The one ship I had wanted the chance to work with was the Queen Mary 2. Monday night, November 16th, 2009, I got that chance. My staff administrator called to tell me that someone called in sick for the Queen Mary 2. It was an opportunity to work with one of the most beautiful ships in the world. Did I take the job? Oh, did I! I was requested to be at the Brooklyn Red Hook Terminal by 7:30 A.M. My dad and I woke up at 5 A.M. the next morning. We quickly ate, had our coffee, and we hit the highway. It took about forty minutes to get there. The Brooklyn terminal is a really nice looking cruise terminal. Unfortunately, it isn’t the easiest to get to. We arrived at the terminal with plenty of time to spare. My dad told me, “Moose, be sure to let us know how you’re doing, ok?”. I wished my dad a good day at work, and he drove off. My day with the Queen Mary 2 started. I walked in, went through security, met up with the pier coordinators, and signed in. I was assigned to do wheelchairs during disembarkation and boarding. I could not argue with that. Many of my colleagues in Bayonne who’ve worked the Queen Mary 2 before told me about the enormous tips they’ve gone home with. Ok, let’s not get carried away. The Queen Mary 2 is one of my favorite ships aside from the Explorer of The Seas. It was time to get my “ship face” on!
The Queen Mary 2 started its disembarkation right on time. One of the supervisors quickly briefed me on which gangway to use when entering the ship, which gangway to exit through, and the proper route to take during boarding. It was very straight forward. First, the ship’s security staff had to take my ID photo. The ship’s security officers took my photo, and it was off to the races. All of the disembarking guests requiring wheelchair assistance were gathering in the Golden Lion, one of the lounges on the main deck. One of my colleagues from Bayonne was dispatching the wheelchairs on board. Once I arrived at the Golden Lion, I was introduced to my first guest, Mary. Talking about a “small world after all”, this guest and her husband were avid railroad travelers. As I was wheeling her off the ship and through customs, I asked her what transportation she had leaving the terminal. She said, “We’re taking the train from New York Penn Station to Kissimmee, Florida. We have a time share down in the area”. I responded, “You’re taking the Silver Star! Oh, that’s a really nice ride. I’ve been wanting to go to Disney World by train for a long time. You sure picked a beautiful day for riding the rails.” “We sure did!”, the husband replied. After I helped the wife out of the wheelchair and into the taxi cab, the husband tipped me. I said, “Thank you very much, and enjoy Florida”. The taxi pulled away and they were off. Back to the races!
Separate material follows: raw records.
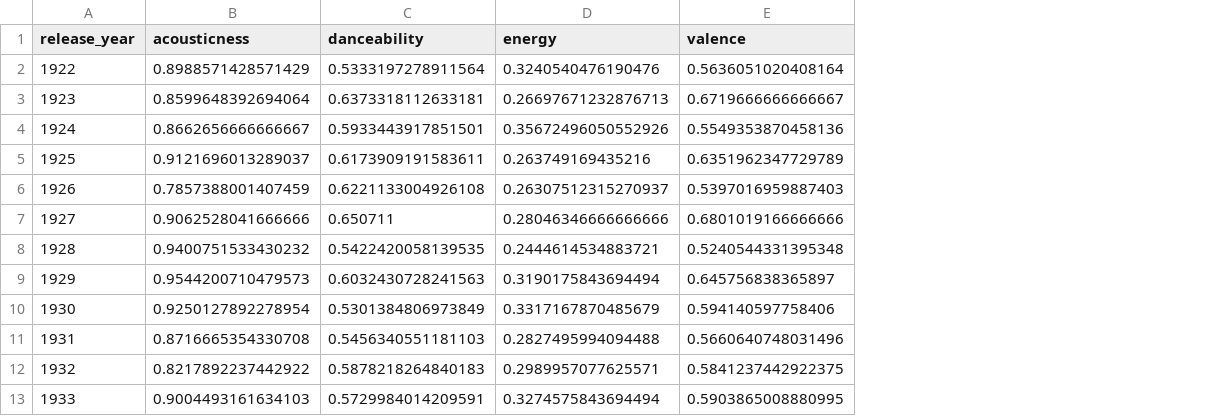
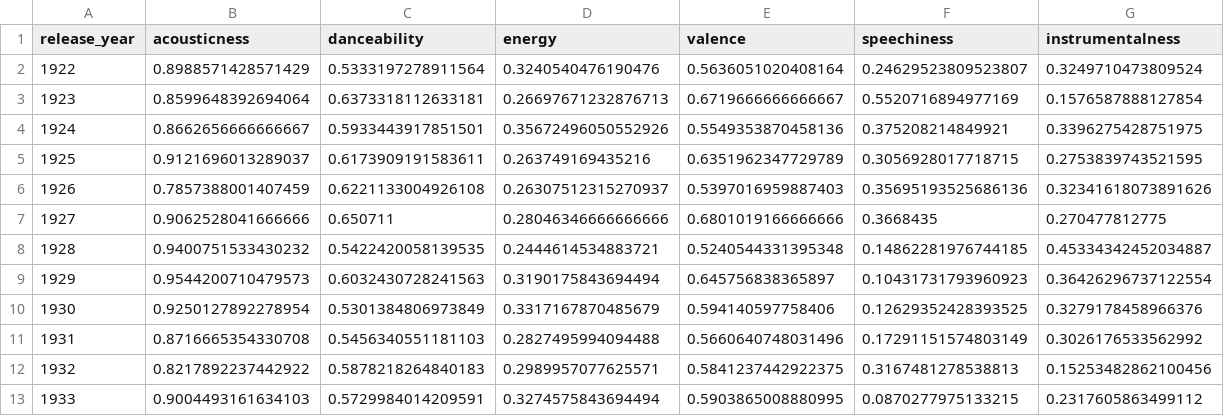
Before and after one commit to philippebertrand22/INF8808_project, a CSV file: src/assets/data/yearly_means.csv, drawn as a sheet; only a part is shown; the diff names each change by its address in the sheet, - before the commit and + after, or states it on an @@ line.

```diff
--- a/src/assets/data/yearly_means.csv
+++ b/src/assets/data/yearly_means.csv
+column F (speechiness), rows 2-13: 0.24629523809523807 | 0.5520716894977169 | 0.375208214849921 | 0.3056928017718715 | 0.35695193525686136 | 0.3668435 | 0.14862281976744185 | 0.10431731793960923 | 0.12629352428393525 | 0.17291151574803149 | 0.3167481278538813 | 0.0870277975133215
+column G (instrumentalness), rows 2-13: 0.3249710473809524 | 0.1576587888127854 | 0.3396275428751975 | 0.2753839743521595 | 0.32341618073891626 | 0.270477812775 | 0.45334342452034887 | 0.36426296737122554 | 0.3279178458966376 | 0.3026176533562992 | 0.15253482862100456 | 0.2317605863499112
```
Also changed, not shown: 5 other files.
A few minutes later, I headed back to the ship to tend to the next guest. This guest was just as pleasant as the first. Her name was Edith. I introduced myself, and asked how her trip was. She told me that she had the sways after their five-day crossing from England. She answered, “It was awful! We had twenty-five foot swells coming over from Southampton. The captain said that it was the roughest weather ever encountered in the ship’s history.” I plainly said, “She’s built to handle waves like that. Hey, you’re in New York now, and you made it safely, which matters.” I then said, “My family and I had rough weather all throughout our Christmas cruise on the Norwegian Gem last year. It wasn’t fun, but we enjoyed ourselves as much as we could. Sometimes, you have to make the best of the worst of situations.” Edith responded, “You know David, you’re very right about that. You must have a masters degree.” I started laughing when I answered, “I have a masters in education from Saint Peter’s College in Jersey City”. When we found her limousine, she gave me a healthy tip. Once the door was closed, the driver stepped on it. Off she went! I love New York taxi and limousine drivers. “Floor it!” has got to be their motto. I quickly headed back to the ship. I tended to another guest, and did the same thing. His name was George. I wheeled him through the gangway, helped him find his luggage, pushed him through customs, and brought him outside to his transportation. While I was doing so, I ran into a familiar face. As I was approaching the gangway, I met up with the cruise director, Ray Rouse. He was the cruise director on both of my cruises on the Queen Mary 2, just three years before. He was talking to the security staff. I snuck up on him and said, “Good morning, Ray!”. He turned around and he recognized my face right off the bat. He said, “Hey, how’s it going man!” How’s your family doing?”. I said, “We’re all hanging in there.” He said, “Give your parents my kind regards!”. I replied, “I sure will.”. Before I knew it, disembarkation was over. The Queen Mary 2 stood ready to receive her new guests. Lunch time!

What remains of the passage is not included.